EXCERPTED DATA below:

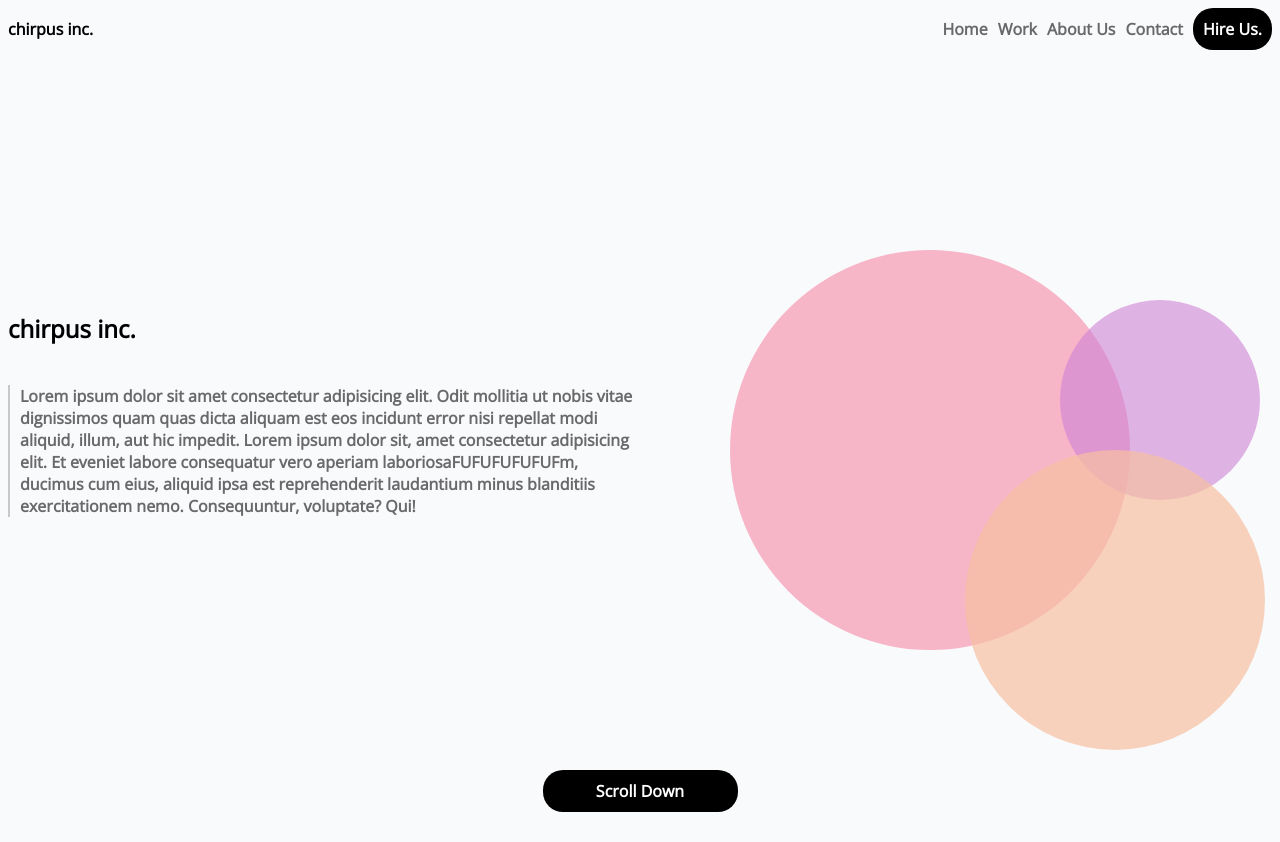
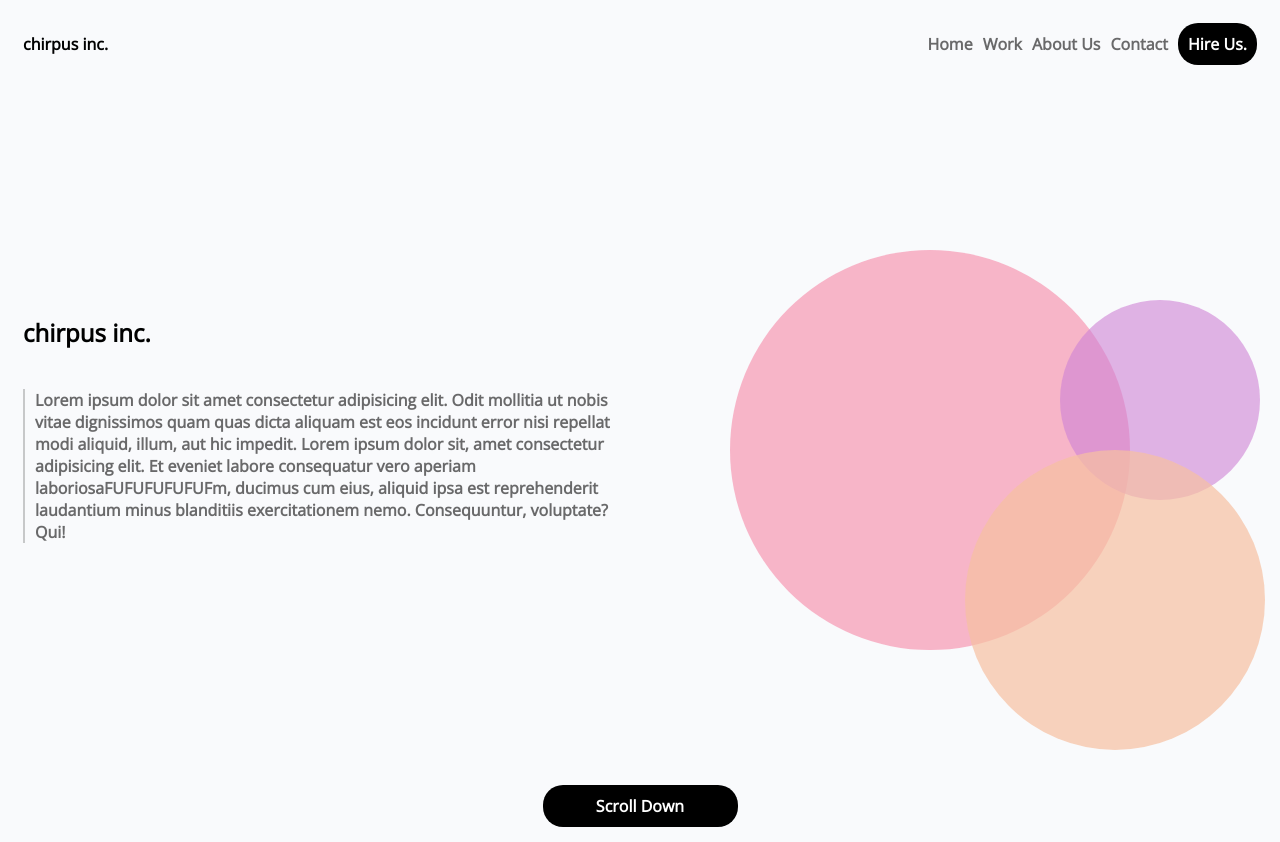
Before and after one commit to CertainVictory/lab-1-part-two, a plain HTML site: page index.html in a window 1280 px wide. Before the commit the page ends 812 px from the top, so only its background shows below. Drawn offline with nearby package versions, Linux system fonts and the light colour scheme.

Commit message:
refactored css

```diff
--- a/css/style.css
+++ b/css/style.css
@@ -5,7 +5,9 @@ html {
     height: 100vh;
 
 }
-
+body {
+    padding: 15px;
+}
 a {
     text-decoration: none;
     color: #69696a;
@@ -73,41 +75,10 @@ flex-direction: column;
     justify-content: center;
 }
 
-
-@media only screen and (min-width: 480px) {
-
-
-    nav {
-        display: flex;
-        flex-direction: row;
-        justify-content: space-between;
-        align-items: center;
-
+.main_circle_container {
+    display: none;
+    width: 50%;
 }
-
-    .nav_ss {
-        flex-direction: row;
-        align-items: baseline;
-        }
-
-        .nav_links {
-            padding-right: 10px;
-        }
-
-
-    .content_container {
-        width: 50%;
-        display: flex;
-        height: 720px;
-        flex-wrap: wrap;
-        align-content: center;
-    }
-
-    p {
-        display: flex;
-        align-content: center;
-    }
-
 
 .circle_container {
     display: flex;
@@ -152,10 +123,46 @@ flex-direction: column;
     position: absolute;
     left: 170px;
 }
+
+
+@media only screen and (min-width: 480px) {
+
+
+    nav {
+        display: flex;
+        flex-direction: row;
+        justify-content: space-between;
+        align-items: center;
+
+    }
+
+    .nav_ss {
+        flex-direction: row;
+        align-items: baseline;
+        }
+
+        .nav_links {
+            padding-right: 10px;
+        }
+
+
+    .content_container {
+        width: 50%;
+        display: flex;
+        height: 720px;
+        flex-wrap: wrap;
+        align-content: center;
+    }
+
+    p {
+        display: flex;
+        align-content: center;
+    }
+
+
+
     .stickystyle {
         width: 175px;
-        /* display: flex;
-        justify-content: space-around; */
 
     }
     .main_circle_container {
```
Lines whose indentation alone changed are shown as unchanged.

End of EXCERPTED DATA.

[GOAL OF THE EXERCISE]: Retype the listing verbatim, minus every image.

[EXERCISE OUTPUT]:
Before and after one commit to CertainVictory/lab-1-part-two, a plain HTML site: page index.html in a window 1280 px wide. Before the commit the page ends 812 px from the top, so only its background shows below. Drawn offline with nearby package versions, Linux system fonts and the light colour scheme.

Commit message:
refactored css

```diff
--- a/css/style.css
+++ b/css/style.css
@@ -5,7 +5,9 @@ html {
     height: 100vh;
 
 }
-
+body {
+    padding: 15px;
+}
 a {
     text-decoration: none;
     color: #69696a;
@@ -73,41 +75,10 @@ flex-direction: column;
     justify-content: center;
 }
 
-
-@media only screen and (min-width: 480px) {
-
-
-    nav {
-        display: flex;
-        flex-direction: row;
-        justify-content: space-between;
-        align-items: center;
-
+.main_circle_container {
+    display: none;
+    width: 50%;
 }
-
-    .nav_ss {
-        flex-direction: row;
-        align-items: baseline;
-        }
-
-        .nav_links {
-            padding-right: 10px;
-        }
-
-
-    .content_container {
-        width: 50%;
-        display: flex;
-        height: 720px;
-        flex-wrap: wrap;
-        align-content: center;
-    }
-
-    p {
-        display: flex;
-        align-content: center;
-    }
-
 
 .circle_container {
     display: flex;
@@ -152,10 +123,46 @@ flex-direction: column;
     position: absolute;
     left: 170px;
 }
+
+
+@media only screen and (min-width: 480px) {
+
+
+    nav {
+        display: flex;
+        flex-direction: row;
+        justify-content: space-between;
+        align-items: center;
+
+    }
+
+    .nav_ss {
+        flex-direction: row;
+        align-items: baseline;
+        }
+
+        .nav_links {
+            padding-right: 10px;
+        }
+
+
+    .content_container {
+        width: 50%;
+        display: flex;
+        height: 720px;
+        flex-wrap: wrap;
+        align-content: center;
+    }
+
+    p {
+        display: flex;
+        align-content: center;
+    }
+
+
+
     .stickystyle {
         width: 175px;
-        /* display: flex;
-        justify-content: space-around; */
 
     }
     .main_circle_container {
```
Lines whose indentation alone changed are shown as unchanged.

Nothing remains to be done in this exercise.